Task details → Search the data for the string "InputDecoration", and report each line where it is found.

======

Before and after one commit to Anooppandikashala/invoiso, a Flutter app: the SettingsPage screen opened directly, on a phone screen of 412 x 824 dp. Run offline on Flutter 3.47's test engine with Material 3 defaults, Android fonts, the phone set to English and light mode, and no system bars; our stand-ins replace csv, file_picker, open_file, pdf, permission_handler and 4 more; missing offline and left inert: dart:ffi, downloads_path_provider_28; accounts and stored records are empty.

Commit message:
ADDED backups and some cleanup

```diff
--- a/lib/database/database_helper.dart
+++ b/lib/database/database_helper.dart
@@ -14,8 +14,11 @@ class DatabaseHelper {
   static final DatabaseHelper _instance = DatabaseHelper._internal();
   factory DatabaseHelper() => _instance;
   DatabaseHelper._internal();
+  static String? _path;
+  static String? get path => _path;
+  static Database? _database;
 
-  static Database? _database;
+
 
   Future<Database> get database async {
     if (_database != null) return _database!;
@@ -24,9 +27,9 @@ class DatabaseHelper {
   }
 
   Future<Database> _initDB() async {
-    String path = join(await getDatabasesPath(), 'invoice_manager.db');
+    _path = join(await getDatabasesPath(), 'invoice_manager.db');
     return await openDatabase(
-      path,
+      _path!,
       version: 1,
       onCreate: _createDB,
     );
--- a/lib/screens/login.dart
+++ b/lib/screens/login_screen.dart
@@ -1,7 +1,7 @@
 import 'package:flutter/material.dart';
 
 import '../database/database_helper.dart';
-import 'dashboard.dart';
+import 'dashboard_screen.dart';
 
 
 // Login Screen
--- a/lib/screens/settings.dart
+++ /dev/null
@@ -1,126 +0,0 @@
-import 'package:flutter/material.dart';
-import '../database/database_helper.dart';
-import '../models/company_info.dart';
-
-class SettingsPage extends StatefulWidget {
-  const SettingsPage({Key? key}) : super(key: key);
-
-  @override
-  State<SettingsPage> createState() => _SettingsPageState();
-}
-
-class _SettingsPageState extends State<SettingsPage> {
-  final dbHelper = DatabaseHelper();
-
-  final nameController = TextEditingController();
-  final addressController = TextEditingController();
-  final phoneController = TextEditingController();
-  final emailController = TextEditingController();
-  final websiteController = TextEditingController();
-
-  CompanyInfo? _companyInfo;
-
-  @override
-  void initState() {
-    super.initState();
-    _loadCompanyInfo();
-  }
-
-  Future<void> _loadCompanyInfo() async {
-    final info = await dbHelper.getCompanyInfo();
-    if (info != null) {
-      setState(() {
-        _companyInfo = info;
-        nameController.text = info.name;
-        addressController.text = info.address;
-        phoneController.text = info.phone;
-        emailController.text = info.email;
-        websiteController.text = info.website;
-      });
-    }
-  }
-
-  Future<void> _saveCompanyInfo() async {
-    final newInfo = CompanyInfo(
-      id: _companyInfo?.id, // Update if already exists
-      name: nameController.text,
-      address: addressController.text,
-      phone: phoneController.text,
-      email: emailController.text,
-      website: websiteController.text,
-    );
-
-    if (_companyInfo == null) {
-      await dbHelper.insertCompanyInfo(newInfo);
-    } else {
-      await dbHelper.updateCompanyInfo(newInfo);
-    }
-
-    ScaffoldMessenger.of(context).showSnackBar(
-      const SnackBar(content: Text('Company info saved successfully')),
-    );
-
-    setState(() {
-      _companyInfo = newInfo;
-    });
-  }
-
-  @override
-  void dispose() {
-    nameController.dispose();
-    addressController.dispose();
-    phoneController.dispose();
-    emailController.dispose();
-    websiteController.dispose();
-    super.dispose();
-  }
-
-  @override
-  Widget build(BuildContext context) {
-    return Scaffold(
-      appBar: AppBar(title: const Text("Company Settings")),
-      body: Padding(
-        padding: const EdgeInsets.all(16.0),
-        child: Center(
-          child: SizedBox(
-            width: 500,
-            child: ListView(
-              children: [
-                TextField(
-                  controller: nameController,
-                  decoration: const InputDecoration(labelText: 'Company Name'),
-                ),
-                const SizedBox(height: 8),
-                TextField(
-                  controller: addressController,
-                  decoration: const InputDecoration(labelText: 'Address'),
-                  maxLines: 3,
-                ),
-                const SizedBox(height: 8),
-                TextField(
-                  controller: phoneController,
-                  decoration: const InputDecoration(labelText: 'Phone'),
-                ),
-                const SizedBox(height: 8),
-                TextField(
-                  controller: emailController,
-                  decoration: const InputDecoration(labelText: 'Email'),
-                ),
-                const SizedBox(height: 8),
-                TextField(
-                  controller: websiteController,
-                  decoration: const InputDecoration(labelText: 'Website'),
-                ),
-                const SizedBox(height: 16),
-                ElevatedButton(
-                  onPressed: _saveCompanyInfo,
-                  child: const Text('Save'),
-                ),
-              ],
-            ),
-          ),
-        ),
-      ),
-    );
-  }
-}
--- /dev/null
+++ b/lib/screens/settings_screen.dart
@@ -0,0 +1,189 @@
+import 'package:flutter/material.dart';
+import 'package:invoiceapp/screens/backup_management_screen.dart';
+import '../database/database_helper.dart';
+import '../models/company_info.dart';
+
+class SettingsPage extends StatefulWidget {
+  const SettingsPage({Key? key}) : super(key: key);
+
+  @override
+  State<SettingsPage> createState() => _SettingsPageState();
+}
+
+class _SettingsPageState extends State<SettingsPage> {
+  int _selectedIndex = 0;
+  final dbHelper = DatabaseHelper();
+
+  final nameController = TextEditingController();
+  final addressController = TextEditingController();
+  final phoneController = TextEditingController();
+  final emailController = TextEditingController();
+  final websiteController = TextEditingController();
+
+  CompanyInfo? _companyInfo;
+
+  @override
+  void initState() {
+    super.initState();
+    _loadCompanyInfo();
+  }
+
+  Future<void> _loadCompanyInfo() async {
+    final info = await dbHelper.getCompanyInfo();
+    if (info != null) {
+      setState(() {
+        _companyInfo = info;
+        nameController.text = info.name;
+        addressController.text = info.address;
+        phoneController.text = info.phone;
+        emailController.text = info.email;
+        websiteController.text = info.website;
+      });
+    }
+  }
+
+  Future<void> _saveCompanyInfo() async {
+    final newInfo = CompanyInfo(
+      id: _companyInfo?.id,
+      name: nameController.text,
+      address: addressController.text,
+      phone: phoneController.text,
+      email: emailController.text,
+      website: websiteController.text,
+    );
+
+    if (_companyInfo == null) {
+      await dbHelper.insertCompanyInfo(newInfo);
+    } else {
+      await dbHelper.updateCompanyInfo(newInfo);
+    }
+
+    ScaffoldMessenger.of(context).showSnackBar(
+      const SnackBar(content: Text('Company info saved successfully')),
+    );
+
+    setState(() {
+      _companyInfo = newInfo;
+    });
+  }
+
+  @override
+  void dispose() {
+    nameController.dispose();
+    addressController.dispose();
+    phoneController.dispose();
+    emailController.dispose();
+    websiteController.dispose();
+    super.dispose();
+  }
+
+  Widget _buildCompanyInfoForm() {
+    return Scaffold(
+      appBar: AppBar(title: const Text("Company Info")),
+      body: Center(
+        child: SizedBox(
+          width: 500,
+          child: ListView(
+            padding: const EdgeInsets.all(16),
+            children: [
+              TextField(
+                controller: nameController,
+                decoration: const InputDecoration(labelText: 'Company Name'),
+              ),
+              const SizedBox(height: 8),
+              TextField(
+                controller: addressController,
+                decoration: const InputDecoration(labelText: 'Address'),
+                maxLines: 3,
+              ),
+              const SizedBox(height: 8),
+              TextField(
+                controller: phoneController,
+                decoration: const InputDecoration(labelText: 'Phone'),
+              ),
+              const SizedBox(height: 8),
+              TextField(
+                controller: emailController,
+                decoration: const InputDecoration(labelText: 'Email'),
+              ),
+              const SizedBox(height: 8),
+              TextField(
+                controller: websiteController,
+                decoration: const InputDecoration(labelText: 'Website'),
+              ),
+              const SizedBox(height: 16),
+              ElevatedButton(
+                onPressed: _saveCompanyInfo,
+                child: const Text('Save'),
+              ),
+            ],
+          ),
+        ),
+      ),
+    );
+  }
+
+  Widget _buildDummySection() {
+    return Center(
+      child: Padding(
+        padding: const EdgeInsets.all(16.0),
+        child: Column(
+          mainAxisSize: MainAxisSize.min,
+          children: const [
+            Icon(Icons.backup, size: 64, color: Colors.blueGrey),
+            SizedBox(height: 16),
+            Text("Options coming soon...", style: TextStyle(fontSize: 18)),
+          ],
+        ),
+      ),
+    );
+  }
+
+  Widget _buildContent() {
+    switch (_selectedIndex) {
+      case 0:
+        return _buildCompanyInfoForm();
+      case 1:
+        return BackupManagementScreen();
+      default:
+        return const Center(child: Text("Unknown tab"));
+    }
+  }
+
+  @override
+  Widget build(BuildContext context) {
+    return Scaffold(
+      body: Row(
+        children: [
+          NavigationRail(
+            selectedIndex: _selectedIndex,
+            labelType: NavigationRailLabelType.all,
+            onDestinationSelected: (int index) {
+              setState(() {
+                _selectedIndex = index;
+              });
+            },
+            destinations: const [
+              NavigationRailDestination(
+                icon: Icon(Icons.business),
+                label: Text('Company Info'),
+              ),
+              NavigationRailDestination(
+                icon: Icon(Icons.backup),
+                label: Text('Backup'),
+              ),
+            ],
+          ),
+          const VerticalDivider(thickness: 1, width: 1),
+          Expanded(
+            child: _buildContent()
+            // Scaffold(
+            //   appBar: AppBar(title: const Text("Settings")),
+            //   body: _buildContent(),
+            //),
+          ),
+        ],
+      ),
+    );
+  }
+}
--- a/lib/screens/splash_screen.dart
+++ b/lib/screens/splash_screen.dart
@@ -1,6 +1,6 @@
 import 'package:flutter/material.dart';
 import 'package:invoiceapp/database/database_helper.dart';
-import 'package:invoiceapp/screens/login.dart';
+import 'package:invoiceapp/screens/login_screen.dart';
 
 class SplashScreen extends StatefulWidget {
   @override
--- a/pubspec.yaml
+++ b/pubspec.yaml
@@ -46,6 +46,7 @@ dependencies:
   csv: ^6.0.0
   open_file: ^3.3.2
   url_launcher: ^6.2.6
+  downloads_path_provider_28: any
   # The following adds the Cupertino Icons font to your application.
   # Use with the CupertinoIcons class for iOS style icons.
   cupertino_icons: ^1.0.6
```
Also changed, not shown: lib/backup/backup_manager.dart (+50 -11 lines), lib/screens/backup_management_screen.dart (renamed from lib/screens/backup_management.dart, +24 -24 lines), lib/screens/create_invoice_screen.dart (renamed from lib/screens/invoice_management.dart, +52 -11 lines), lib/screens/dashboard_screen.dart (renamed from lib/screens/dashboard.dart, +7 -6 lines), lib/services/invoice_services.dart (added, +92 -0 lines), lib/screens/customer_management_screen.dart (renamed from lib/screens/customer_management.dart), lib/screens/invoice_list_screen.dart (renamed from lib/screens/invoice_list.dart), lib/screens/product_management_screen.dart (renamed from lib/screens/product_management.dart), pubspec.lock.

======

Solution to this exercise →
-                  decoration: const InputDecoration(labelText: 'Company Name'),
-                  decoration: const InputDecoration(labelText: 'Address'),
-                  decoration: const InputDecoration(labelText: 'Phone'),
-                  decoration: const InputDecoration(labelText: 'Email'),
-                  decoration: const InputDecoration(labelText: 'Website'),
+                decoration: const InputDecoration(labelText: 'Company Name'),
+                decoration: const InputDecoration(labelText: 'Address'),
+                decoration: const InputDecoration(labelText: 'Phone'),
+                decoration: const InputDecoration(labelText: 'Email'),
+                decoration: const InputDecoration(labelText: 'Website'),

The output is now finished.